> [DIRECTIONS FOR THIS TASK]:
Across the whole listing, return each line exactly, with no images included.

> [INFORMATION]:
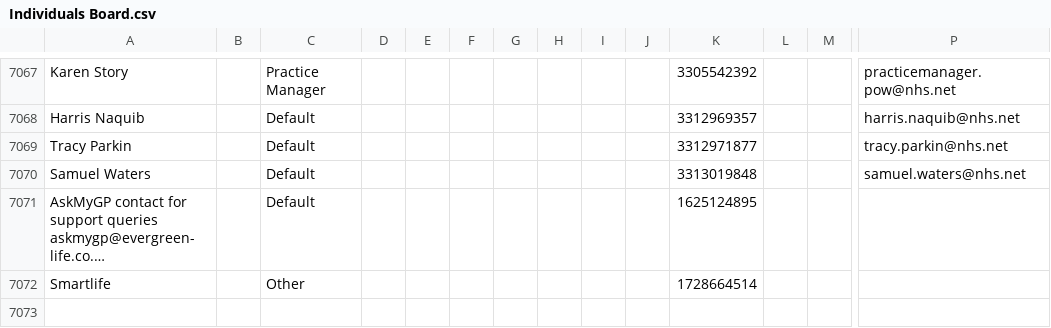
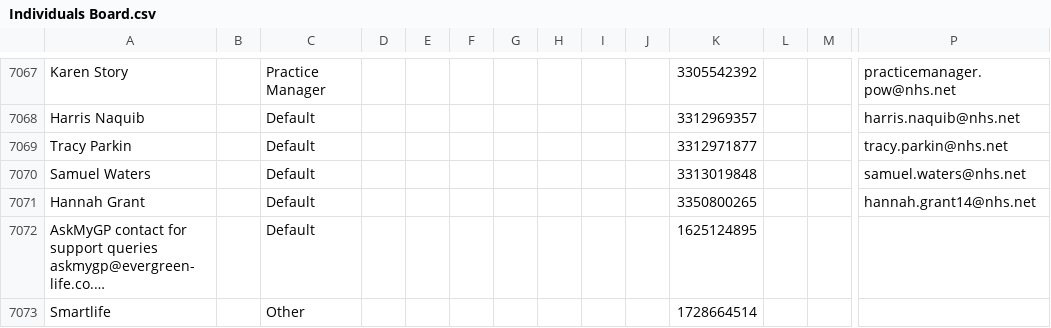
Before and after one commit to JCRedmoorHealth/vercel-mcp-python, a CSV file: Boards data/Individuals Board.csv, drawn as a sheet; only a part is shown, gaps mark what is left out; long unchanged cells end in …; rows hold the shown columns only; the diff names each change by its address in the sheet, - before the commit and + after, or states it on an @@ line.

```diff
--- a/Boards data/Individuals Board.csv
+++ b/Boards data/Individuals Board.csv
+row 7071: Hannah Grant |  | Default |  |  |  |  |  |  |  | 3350800265 |  |  | hannah.grant14@nhs.net
```
Also changed, not shown: Boards data/FollowUpList.csv, Boards data/InvoicesAndCollections.csv, 3 other files.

> [ANSWER FOR THIS EXERCISE]:
Before and after one commit to JCRedmoorHealth/vercel-mcp-python, a CSV file: Boards data/Individuals Board.csv, drawn as a sheet; only a part is shown, gaps mark what is left out; long unchanged cells end in …; rows hold the shown columns only; the diff names each change by its address in the sheet, - before the commit and + after, or states it on an @@ line.

```diff
--- a/Boards data/Individuals Board.csv
+++ b/Boards data/Individuals Board.csv
+row 7071: Hannah Grant |  | Default |  |  |  |  |  |  |  | 3350800265 |  |  | hannah.grant14@nhs.net
```
Also changed, not shown: Boards data/FollowUpList.csv, Boards data/InvoicesAndCollections.csv, 3 other files.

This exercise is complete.